@ Gus - your move. :open_mouth:

here’s how Seeed modified their SIM900 Arduino module v2 - check out the oscilloscope diagrams towards the bottom of the post. GPRS Shield V2.0 - Seeed Wiki That can’t be affecting your module as you only see instability after some time, but still they made some reasonably significant power changes,…

Hmm, there you have some probable explanations of my unexpected resets and weird unstable behaviours of the setup… :wall:

@ njbuch - I can confirm that I’ve also experienced these power issues whit HTTP calls. For simple SMS, power up, registering with the network, getting IP address and all that it works.
To me the issue was that I could never get an HTTP response. The request was sent OK but the module always reset before receiving the response. I ended up connecting a bench power supply to get it working.

This is EXACTLY my experience.

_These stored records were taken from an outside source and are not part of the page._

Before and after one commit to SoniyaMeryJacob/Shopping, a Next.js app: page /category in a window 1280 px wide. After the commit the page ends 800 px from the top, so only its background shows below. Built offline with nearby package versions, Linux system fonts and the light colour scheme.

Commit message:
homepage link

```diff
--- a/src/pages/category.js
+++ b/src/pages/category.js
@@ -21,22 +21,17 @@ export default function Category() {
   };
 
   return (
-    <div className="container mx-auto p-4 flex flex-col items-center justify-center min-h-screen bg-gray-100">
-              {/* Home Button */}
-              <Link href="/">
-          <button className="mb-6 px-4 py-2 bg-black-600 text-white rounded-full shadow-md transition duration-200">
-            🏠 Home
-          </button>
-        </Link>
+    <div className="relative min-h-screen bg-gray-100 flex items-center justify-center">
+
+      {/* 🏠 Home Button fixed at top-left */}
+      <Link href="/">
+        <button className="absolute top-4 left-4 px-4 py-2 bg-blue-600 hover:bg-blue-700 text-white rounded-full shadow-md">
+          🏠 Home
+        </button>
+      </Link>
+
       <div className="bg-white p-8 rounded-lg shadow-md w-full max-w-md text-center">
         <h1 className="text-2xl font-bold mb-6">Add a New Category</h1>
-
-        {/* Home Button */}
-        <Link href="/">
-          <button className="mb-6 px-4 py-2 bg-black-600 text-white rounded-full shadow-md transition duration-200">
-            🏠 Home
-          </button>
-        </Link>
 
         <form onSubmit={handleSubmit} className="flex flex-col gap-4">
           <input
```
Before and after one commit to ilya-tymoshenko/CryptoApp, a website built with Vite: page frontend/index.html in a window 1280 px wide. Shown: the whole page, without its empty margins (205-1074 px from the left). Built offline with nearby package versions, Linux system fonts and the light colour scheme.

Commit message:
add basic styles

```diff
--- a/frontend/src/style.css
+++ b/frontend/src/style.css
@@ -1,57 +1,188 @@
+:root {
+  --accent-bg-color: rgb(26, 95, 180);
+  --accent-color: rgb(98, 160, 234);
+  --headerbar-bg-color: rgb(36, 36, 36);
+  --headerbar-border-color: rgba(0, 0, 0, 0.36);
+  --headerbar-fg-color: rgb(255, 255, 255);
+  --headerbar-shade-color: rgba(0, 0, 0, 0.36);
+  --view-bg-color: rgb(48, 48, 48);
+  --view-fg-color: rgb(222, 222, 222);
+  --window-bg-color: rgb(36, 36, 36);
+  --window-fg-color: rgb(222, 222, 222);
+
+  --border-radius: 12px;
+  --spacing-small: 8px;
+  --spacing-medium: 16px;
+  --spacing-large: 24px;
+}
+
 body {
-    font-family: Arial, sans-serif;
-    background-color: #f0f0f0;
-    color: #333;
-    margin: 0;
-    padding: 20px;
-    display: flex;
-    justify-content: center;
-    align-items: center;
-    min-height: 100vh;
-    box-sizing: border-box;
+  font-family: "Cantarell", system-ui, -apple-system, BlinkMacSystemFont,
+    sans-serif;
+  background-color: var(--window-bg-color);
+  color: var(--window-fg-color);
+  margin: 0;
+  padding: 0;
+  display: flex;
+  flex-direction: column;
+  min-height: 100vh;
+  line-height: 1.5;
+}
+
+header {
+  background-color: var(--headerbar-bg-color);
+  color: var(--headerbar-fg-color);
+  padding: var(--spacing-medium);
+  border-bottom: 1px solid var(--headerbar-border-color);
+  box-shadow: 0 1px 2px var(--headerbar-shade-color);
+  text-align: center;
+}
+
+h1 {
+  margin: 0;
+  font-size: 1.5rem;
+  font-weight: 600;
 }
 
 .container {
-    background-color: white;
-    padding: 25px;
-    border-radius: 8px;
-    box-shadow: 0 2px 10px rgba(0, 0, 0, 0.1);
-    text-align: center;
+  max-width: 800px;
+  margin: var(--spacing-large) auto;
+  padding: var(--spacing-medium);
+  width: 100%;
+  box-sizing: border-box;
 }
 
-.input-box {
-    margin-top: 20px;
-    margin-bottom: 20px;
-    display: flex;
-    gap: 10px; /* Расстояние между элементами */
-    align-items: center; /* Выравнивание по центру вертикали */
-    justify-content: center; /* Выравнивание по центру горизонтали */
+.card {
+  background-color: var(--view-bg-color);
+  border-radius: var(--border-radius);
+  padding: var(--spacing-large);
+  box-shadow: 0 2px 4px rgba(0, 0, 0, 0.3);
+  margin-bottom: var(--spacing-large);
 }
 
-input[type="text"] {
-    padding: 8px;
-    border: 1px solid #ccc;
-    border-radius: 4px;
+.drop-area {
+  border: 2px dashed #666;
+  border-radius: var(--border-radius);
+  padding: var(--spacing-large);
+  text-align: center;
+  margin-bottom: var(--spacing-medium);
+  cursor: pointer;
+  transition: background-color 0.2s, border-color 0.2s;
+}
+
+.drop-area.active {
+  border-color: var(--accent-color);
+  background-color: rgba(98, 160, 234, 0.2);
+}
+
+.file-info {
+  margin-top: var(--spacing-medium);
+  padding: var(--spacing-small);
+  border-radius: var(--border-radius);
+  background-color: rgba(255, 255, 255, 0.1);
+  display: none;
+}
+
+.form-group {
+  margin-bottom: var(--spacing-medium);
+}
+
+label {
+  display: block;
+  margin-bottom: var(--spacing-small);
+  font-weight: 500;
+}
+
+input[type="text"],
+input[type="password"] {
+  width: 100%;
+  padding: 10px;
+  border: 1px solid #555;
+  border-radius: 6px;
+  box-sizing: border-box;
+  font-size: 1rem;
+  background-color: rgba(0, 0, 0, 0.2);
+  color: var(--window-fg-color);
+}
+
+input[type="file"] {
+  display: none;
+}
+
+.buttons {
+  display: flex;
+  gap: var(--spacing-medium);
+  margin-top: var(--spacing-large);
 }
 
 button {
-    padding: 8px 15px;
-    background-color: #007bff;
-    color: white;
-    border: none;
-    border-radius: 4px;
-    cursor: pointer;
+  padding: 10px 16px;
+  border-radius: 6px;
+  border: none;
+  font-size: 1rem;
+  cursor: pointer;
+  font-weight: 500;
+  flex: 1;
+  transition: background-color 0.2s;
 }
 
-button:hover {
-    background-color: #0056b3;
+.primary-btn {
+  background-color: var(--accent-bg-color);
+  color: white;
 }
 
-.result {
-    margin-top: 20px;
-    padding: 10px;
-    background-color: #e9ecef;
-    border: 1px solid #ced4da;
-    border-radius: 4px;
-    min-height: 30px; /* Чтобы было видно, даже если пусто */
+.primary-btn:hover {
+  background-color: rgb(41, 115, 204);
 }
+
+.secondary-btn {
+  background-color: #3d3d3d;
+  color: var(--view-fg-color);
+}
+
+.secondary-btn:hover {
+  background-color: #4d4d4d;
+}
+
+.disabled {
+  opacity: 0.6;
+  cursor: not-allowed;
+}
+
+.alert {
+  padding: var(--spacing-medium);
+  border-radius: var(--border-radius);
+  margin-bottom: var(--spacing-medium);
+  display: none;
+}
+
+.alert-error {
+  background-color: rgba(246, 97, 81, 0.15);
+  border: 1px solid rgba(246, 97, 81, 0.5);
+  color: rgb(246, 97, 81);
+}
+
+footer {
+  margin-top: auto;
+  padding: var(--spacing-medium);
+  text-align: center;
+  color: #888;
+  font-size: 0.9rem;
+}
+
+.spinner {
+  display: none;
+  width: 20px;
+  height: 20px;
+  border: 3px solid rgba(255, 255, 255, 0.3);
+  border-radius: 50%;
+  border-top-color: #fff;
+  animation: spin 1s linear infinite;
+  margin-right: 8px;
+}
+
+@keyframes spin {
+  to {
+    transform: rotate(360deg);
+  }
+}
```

Can you confirm that giving more juice to the USB-DP actually makes it work stable?